→ The problem
Collect every line of the records below that contains the word "color".

→ Available data
┄┄┄┄┄┄┄┄┄┄┄┄┄┄┄┄┄┄┄┄

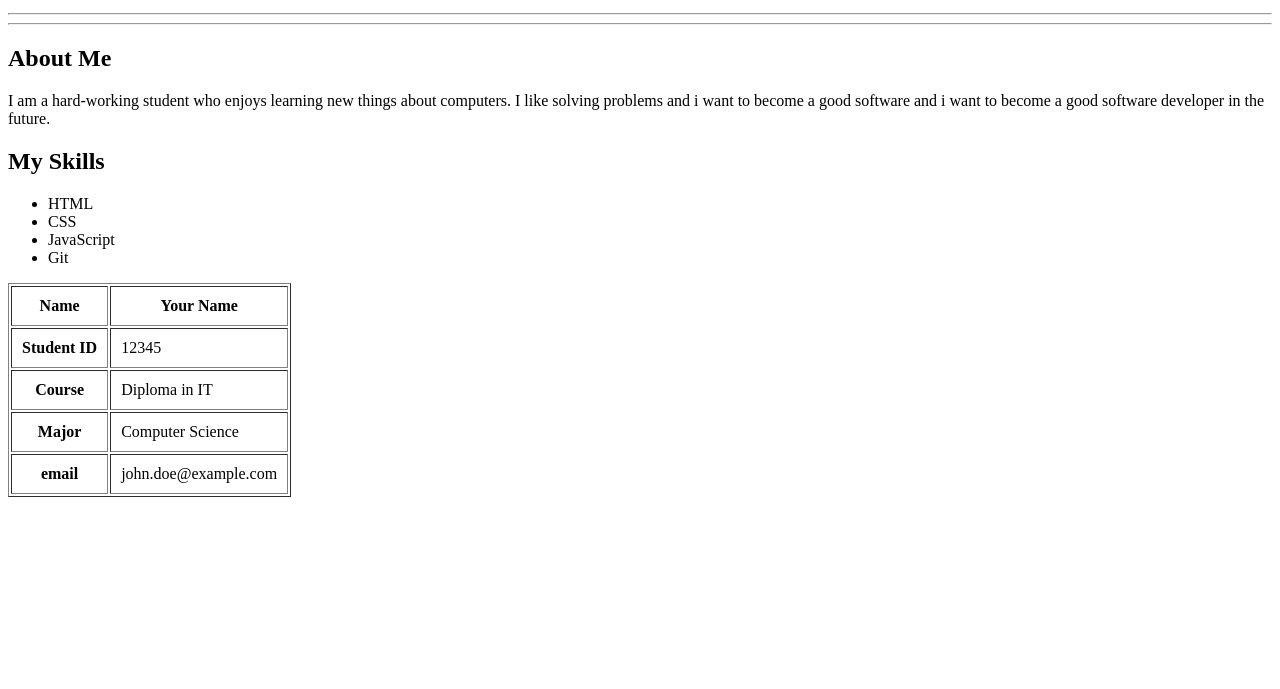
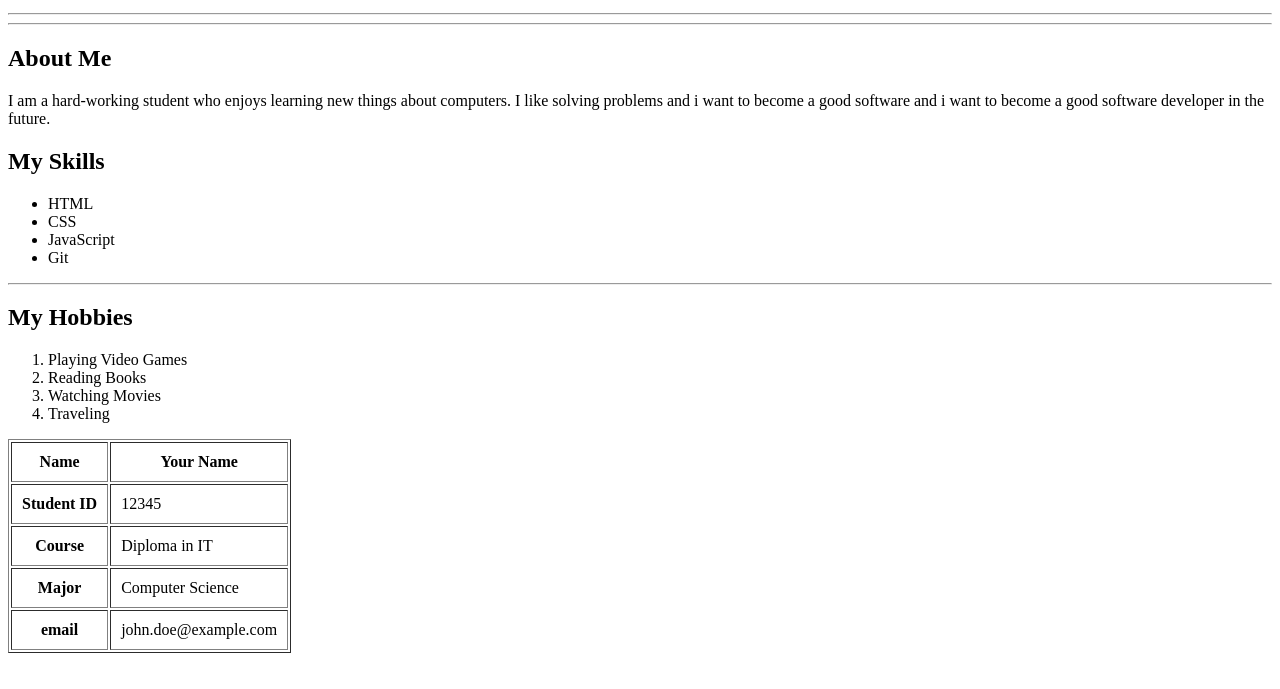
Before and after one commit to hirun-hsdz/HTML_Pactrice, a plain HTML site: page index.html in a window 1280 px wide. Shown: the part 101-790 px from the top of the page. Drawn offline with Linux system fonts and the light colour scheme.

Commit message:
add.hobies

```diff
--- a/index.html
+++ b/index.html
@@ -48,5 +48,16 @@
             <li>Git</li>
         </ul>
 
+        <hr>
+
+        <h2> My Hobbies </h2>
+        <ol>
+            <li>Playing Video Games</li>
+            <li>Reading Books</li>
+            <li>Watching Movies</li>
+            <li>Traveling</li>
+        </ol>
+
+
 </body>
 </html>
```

┄┄┄┄┄┄┄┄┄┄┄┄┄┄┄┄┄┄┄┄

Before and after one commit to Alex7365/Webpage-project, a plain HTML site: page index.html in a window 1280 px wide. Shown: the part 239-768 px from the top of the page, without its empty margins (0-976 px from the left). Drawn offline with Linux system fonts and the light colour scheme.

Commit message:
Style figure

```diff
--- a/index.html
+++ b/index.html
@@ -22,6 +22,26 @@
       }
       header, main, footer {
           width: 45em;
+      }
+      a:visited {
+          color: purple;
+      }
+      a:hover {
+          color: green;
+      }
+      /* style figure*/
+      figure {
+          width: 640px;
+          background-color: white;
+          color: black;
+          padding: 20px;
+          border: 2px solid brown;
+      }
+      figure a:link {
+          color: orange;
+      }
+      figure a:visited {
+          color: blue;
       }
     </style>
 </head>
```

┄┄┄┄┄┄┄┄┄┄┄┄┄┄┄┄┄┄┄┄

→ Solution for this task
+          color: purple;
+          color: green;
+          background-color: white;
+          color: black;
+          color: orange;
+          color: blue;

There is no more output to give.